Exercise instructions:
Return all of the data exactly, omitting any images.

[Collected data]
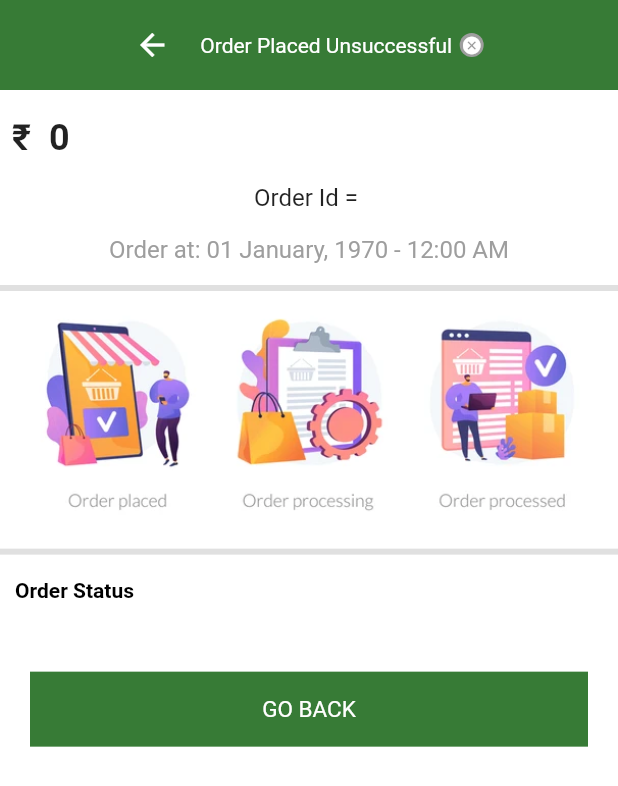
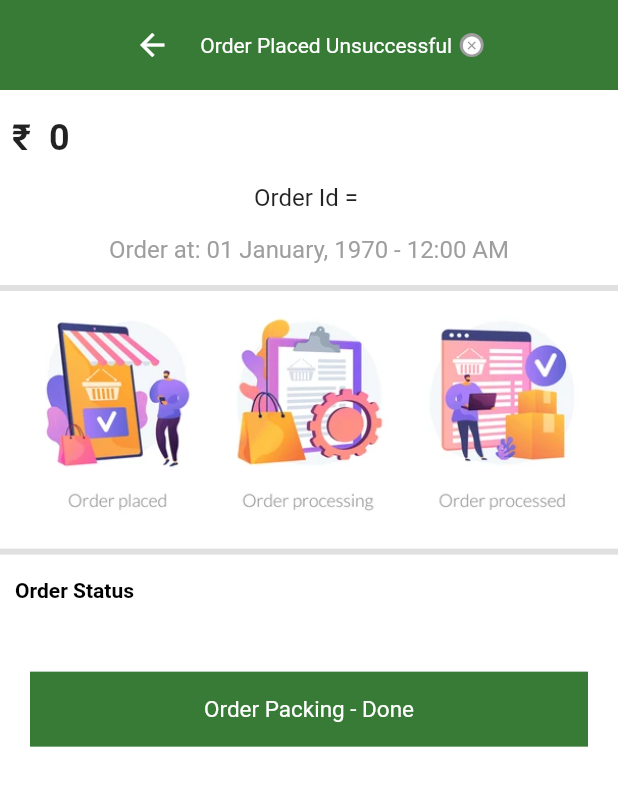
Before and after one commit to dakshvasudev/Amigo, a Flutter app: the OrderDetailsScreen screen opened directly with empty values, on a phone screen of 412 x 824 dp. Shown: the top 786 px of the screen. Run offline on Flutter 3.47's test engine with Material 2 defaults, Android fonts, the phone set to English and light mode, and no system bars; our stand-ins replace cloud_firestore, firebase_auth, firebase_core, firebase_storage, fluttertoast, google_fonts and 2 more; missing offline and left inert: number_inc_dec; accounts and stored records are empty; network calls fail; project files that could hold a hidden picture were left out.

```diff
--- a/lib/authScreen/login.dart
+++ b/lib/authScreen/login.dart
@@ -2,6 +2,7 @@ import 'package:cloud_firestore/cloud_firestore.dart';
 import 'package:firebase_auth/firebase_auth.dart';
 import 'package:flutter/material.dart';
 import 'package:google_fonts/google_fonts.dart';
+import 'package:user_amigo_app/authScreen/auth_screen.dart';
 import 'package:user_amigo_app/constants.dart';
 import 'package:user_amigo_app/mainScreens/home_screen.dart';
 import 'package:user_amigo_app/widgets/error_dialog.dart';
@@ -91,7 +92,8 @@ class _PhoneNumberState extends State<PhoneNumber> {
         firebaseAuth.signOut();
         Navigator.pop(context);
         Navigator.push(
-            context, MaterialPageRoute(builder: (c) => HomeScreen()));
+            context, MaterialPageRoute(builder: (c) => AuthScreen())
+        );
 
         showDialog(
             context: context,
--- a/lib/main.dart
+++ b/lib/main.dart
@@ -15,16 +15,16 @@ Future<void> main() async {
 }
 
 Map<int, Color> color = {
-  50: const Color.fromRGBO(136, 14, 79, .1),
-  100: const Color.fromRGBO(136, 14, 79, .2),
-  200: const Color.fromRGBO(136, 14, 79, .3),
-  300: const Color.fromRGBO(136, 14, 79, .4),
-  400: const Color.fromRGBO(136, 14, 79, .5),
-  500: const Color.fromRGBO(136, 14, 79, .6),
-  600: const Color.fromRGBO(136, 14, 79, .7),
-  700: const Color.fromRGBO(136, 14, 79, .8),
-  800: const Color.fromRGBO(136, 14, 79, .9),
-  900: const Color.fromRGBO(136, 14, 79, 1),
+  50: const Color.fromRGBO(55, 123, 54, 0.1),
+  100: const Color.fromRGBO(55, 123, 54, 0.2),
+  200: const Color.fromRGBO(55, 123, 54, 0.3),
+  300: const Color.fromRGBO(55, 123, 54, 0.4),
+  400: const Color.fromRGBO(55, 123, 54, 0.5),
+  500: const Color.fromRGBO(55, 123, 54, 0.6),
+  600: const Color.fromRGBO(55, 123, 54, 0.7),
+  700: const Color.fromRGBO(55, 123, 54, 0.8),
+  800: const Color.fromRGBO(55, 123, 54, 0.9),
+  900: const Color.fromRGBO(55, 123, 54, 1),
 };
 
 class MyApp extends StatelessWidget {
--- a/lib/mainScreens/home_screen.dart
+++ b/lib/mainScreens/home_screen.dart
@@ -20,6 +20,7 @@ class HomeScreen extends StatefulWidget {
 }
 
 class _HomeScreenState extends State<HomeScreen> {
+  @override
   void initState() {
     super.initState();
 
--- a/lib/mainScreens/order_details_screen.dart
+++ b/lib/mainScreens/order_details_screen.dart
@@ -17,7 +17,6 @@ class OrderDetailsScreen extends StatefulWidget {
 
 class _OrderDetailsScreenState extends State<OrderDetailsScreen> {
   String orderStatus = "";
-
   @override
   Widget build(BuildContext context) {
     return Scaffold(
@@ -91,7 +90,7 @@ class _OrderDetailsScreenState extends State<OrderDetailsScreen> {
                             .get(),
                         builder: (c, snapshot) {
                           return snapshot.hasData
-                              ? const ShipmentAddressDesign()
+                              ?  ShipmentAddressDesign(orderStatus: orderStatus,)
                               : Center(
                                   child: circularProgress(),
                                 );
--- a/lib/widgets/cart_item_design.dart
+++ b/lib/widgets/cart_item_design.dart
@@ -8,7 +8,7 @@ class CartItemDesign extends StatefulWidget {
   BuildContext? context;
   final int? quanNumber;
 
-  CartItemDesign({
+  CartItemDesign({super.key,
     this.model,
     this.context,
     this.quanNumber,
--- a/lib/widgets/shipment_address_design.dart
+++ b/lib/widgets/shipment_address_design.dart
@@ -3,7 +3,8 @@ import 'package:user_amigo_app/constants.dart';
 import 'package:user_amigo_app/splashScreen.dart';
 
 class ShipmentAddressDesign extends StatelessWidget {
-  const ShipmentAddressDesign({super.key});
+  final String orderStatus;
+   ShipmentAddressDesign({super.key,required this.orderStatus});
 
   @override
   Widget build(BuildContext context) {
@@ -36,8 +37,7 @@ class ShipmentAddressDesign extends StatelessWidget {
                 height: 50,
                 child: Center(
                   child: Text(
-                    // orderStatus == "ended" ? "Go Back" : "Order Packing - Done",
-                    "GO BACK",
+                    orderStatus == "ended" ? "Go Back" : "Order Packing - Done",
                     style: TextStyle(color: Colors.white, fontSize: 15.0),
                   ),
                 ),
```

Exercise response:
Before and after one commit to dakshvasudev/Amigo, a Flutter app: the OrderDetailsScreen screen opened directly with empty values, on a phone screen of 412 x 824 dp. Shown: the top 786 px of the screen. Run offline on Flutter 3.47's test engine with Material 2 defaults, Android fonts, the phone set to English and light mode, and no system bars; our stand-ins replace cloud_firestore, firebase_auth, firebase_core, firebase_storage, fluttertoast, google_fonts and 2 more; missing offline and left inert: number_inc_dec; accounts and stored records are empty; network calls fail; project files that could hold a hidden picture were left out.

```diff
--- a/lib/authScreen/login.dart
+++ b/lib/authScreen/login.dart
@@ -2,6 +2,7 @@ import 'package:cloud_firestore/cloud_firestore.dart';
 import 'package:firebase_auth/firebase_auth.dart';
 import 'package:flutter/material.dart';
 import 'package:google_fonts/google_fonts.dart';
+import 'package:user_amigo_app/authScreen/auth_screen.dart';
 import 'package:user_amigo_app/constants.dart';
 import 'package:user_amigo_app/mainScreens/home_screen.dart';
 import 'package:user_amigo_app/widgets/error_dialog.dart';
@@ -91,7 +92,8 @@ class _PhoneNumberState extends State<PhoneNumber> {
         firebaseAuth.signOut();
         Navigator.pop(context);
         Navigator.push(
-            context, MaterialPageRoute(builder: (c) => HomeScreen()));
+            context, MaterialPageRoute(builder: (c) => AuthScreen())
+        );
 
         showDialog(
             context: context,
--- a/lib/main.dart
+++ b/lib/main.dart
@@ -15,16 +15,16 @@ Future<void> main() async {
 }
 
 Map<int, Color> color = {
-  50: const Color.fromRGBO(136, 14, 79, .1),
-  100: const Color.fromRGBO(136, 14, 79, .2),
-  200: const Color.fromRGBO(136, 14, 79, .3),
-  300: const Color.fromRGBO(136, 14, 79, .4),
-  400: const Color.fromRGBO(136, 14, 79, .5),
-  500: const Color.fromRGBO(136, 14, 79, .6),
-  600: const Color.fromRGBO(136, 14, 79, .7),
-  700: const Color.fromRGBO(136, 14, 79, .8),
-  800: const Color.fromRGBO(136, 14, 79, .9),
-  900: const Color.fromRGBO(136, 14, 79, 1),
+  50: const Color.fromRGBO(55, 123, 54, 0.1),
+  100: const Color.fromRGBO(55, 123, 54, 0.2),
+  200: const Color.fromRGBO(55, 123, 54, 0.3),
+  300: const Color.fromRGBO(55, 123, 54, 0.4),
+  400: const Color.fromRGBO(55, 123, 54, 0.5),
+  500: const Color.fromRGBO(55, 123, 54, 0.6),
+  600: const Color.fromRGBO(55, 123, 54, 0.7),
+  700: const Color.fromRGBO(55, 123, 54, 0.8),
+  800: const Color.fromRGBO(55, 123, 54, 0.9),
+  900: const Color.fromRGBO(55, 123, 54, 1),
 };
 
 class MyApp extends StatelessWidget {
--- a/lib/mainScreens/home_screen.dart
+++ b/lib/mainScreens/home_screen.dart
@@ -20,6 +20,7 @@ class HomeScreen extends StatefulWidget {
 }
 
 class _HomeScreenState extends State<HomeScreen> {
+  @override
   void initState() {
     super.initState();
 
--- a/lib/mainScreens/order_details_screen.dart
+++ b/lib/mainScreens/order_details_screen.dart
@@ -17,7 +17,6 @@ class OrderDetailsScreen extends StatefulWidget {
 
 class _OrderDetailsScreenState extends State<OrderDetailsScreen> {
   String orderStatus = "";
-
   @override
   Widget build(BuildContext context) {
     return Scaffold(
@@ -91,7 +90,7 @@ class _OrderDetailsScreenState extends State<OrderDetailsScreen> {
                             .get(),
                         builder: (c, snapshot) {
                           return snapshot.hasData
-                              ? const ShipmentAddressDesign()
+                              ?  ShipmentAddressDesign(orderStatus: orderStatus,)
                               : Center(
                                   child: circularProgress(),
                                 );
--- a/lib/widgets/cart_item_design.dart
+++ b/lib/widgets/cart_item_design.dart
@@ -8,7 +8,7 @@ class CartItemDesign extends StatefulWidget {
   BuildContext? context;
   final int? quanNumber;
 
-  CartItemDesign({
+  CartItemDesign({super.key,
     this.model,
     this.context,
     this.quanNumber,
--- a/lib/widgets/shipment_address_design.dart
+++ b/lib/widgets/shipment_address_design.dart
@@ -3,7 +3,8 @@ import 'package:user_amigo_app/constants.dart';
 import 'package:user_amigo_app/splashScreen.dart';
 
 class ShipmentAddressDesign extends StatelessWidget {
-  const ShipmentAddressDesign({super.key});
+  final String orderStatus;
+   ShipmentAddressDesign({super.key,required this.orderStatus});
 
   @override
   Widget build(BuildContext context) {
@@ -36,8 +37,7 @@ class ShipmentAddressDesign extends StatelessWidget {
                 height: 50,
                 child: Center(
                   child: Text(
-                    // orderStatus == "ended" ? "Go Back" : "Order Packing - Done",
-                    "GO BACK",
+                    orderStatus == "ended" ? "Go Back" : "Order Packing - Done",
                     style: TextStyle(color: Colors.white, fontSize: 15.0),
                   ),
                 ),
```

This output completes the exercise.